The Wisconsin River is well known to schoolchildren in the state. It starts at Lac Vieux Desert on the Michigan border and flows into the Mississippi at Wyalusing. But geologists noticed something that caught their attention, actually a series of things.

  • From Wyalusing, the river valley gets wider as you go upstream. This is the opposite of how rivers usually work.

  • Where the Wisconsin enters the Mississippi, its should angle downstream as it enters the Mississippi, but it doesn't. Instead the valley curves upstream.

  • Tributaries entering the Wisconsin do so from valleys that curve to the east, indicating that the river flowed east when the valleys were formed. This is known as a barbed tributary and is a sign that the river has changed in some major way.

  • Military Ridge, a resistant formation topped with harder rock, runs through southern Wisconsin, but stops at the Mississippi River. But the same ridge starts on the other side of the Mississippi at Pike's Peak, Iowa. Did this once function as a continental divide, separating the waters flowing to the Gulf from those headed for the Atlantic.

  • The Mississippi River narrows south of Wyalusing, suggesting that the gap there is more recent and not subject to the same forces that carved the river north of there.

An extraordinary claim

Did the ancestor of the Mississippi River once take a turn at Wyalusing and run east through present day Portage and Green Bay to empty into the Atlantic Ocean via the St. Lawrence River? Wikipedia notes such a possibility. Such a claim requires extraordinary evidence. Thanks to Eric Carson and other geologists, that evidence was assembled.

  • Rivers often have terraces, which are former river beds. As the river erodes into the bedrock, these former river beds are sometimes left well above the new river. Geologists were able to identify three such terraces. They tilt to the east, indicating that the river once flowed that way. The difference is just inches per mile, but modern equipment can measure that precisely.

  • A valley buried under glacial debris was detected, running from near Portage through Green Bay, showing the rest of the river. It deepens as it trends to the east, showing the direction of the flow. Since the debris is sometimes hundreds of feet deep, they used data from wells to map the bedrock.
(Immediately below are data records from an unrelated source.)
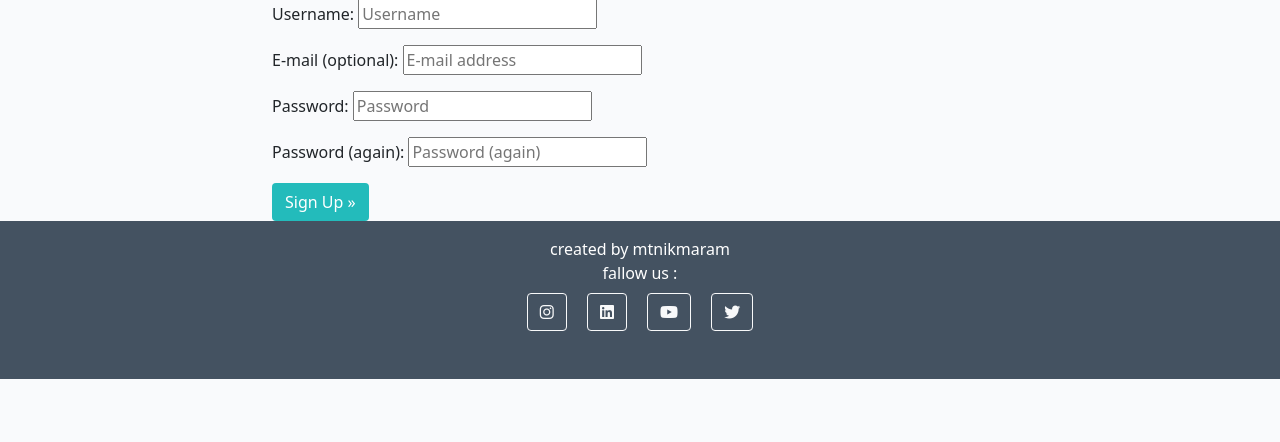
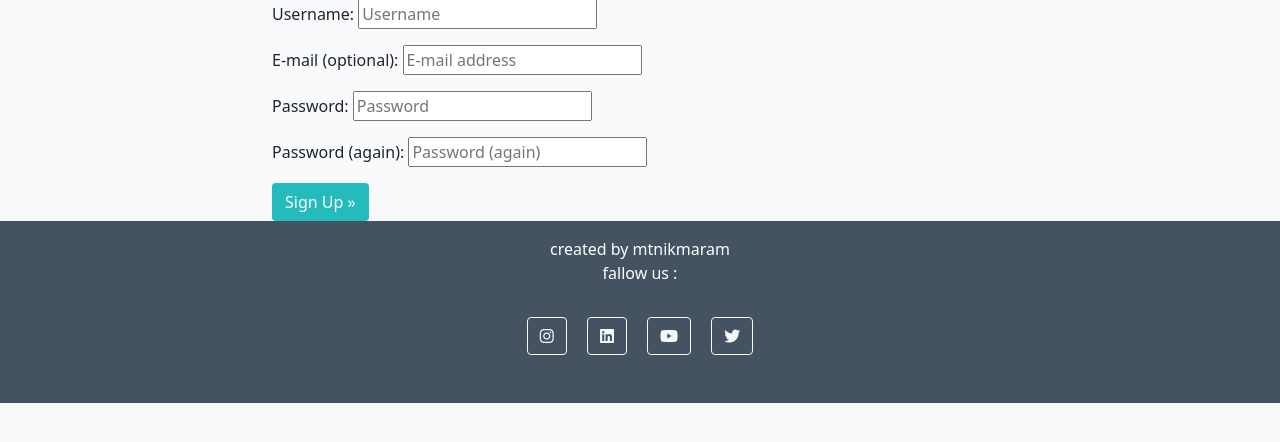
Before and after one commit to Mtnikmaram/artgallery, a Django app: page /accounts/signup/ in a window 1280 px wide. Shown: the part 195-637 px from the top of the page. Run offline with Django 4.2, Linux system fonts and the light colour scheme.

Commit message:
changing the footer

```diff
--- a/templates/base.html
+++ b/templates/base.html
@@ -67,7 +67,7 @@
     <footer class="footer mt-auto py-3 dark-bg">
         <p class="m-0 text-center text-white">created by mtnikmaram</p>
         <p class="m-0 text-center text-white">fallow us : </p>
-            <div class="text-center mb-4">
+        <div class="text-center my-4">
             <!-- Instagram -->
             <a class="btn btn-outline-light btn-floating m-2" href="https://www.instagram.com/" target="_blank"
                 rel="noopener" aria-label="Visit our Instagram page (opens in a new tab)" role="button"><i
@@ -85,6 +85,7 @@
                 rel="noopener" aria-label="Visit our Twitter page (opens in a new tab)" role="button"><i
                     class="fab fa-twitter"></i></a>
         </div>
+
     </footer>
     <!-- Bootstrap 5 JS -->
     <script src="https://cdn.jsdelivr.net/npm/bootstrap@5.0.1/dist/js/bootstrap.bundle.min.js"
```
Lines whose indentation alone changed are shown as unchanged.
  • Records of sediment in the Gulf of Mexico indicate that the continental divide was south of Wisconsin at the time in question. The unique rocks of Wisconsin, Minnesota and North Dakota do not appear there.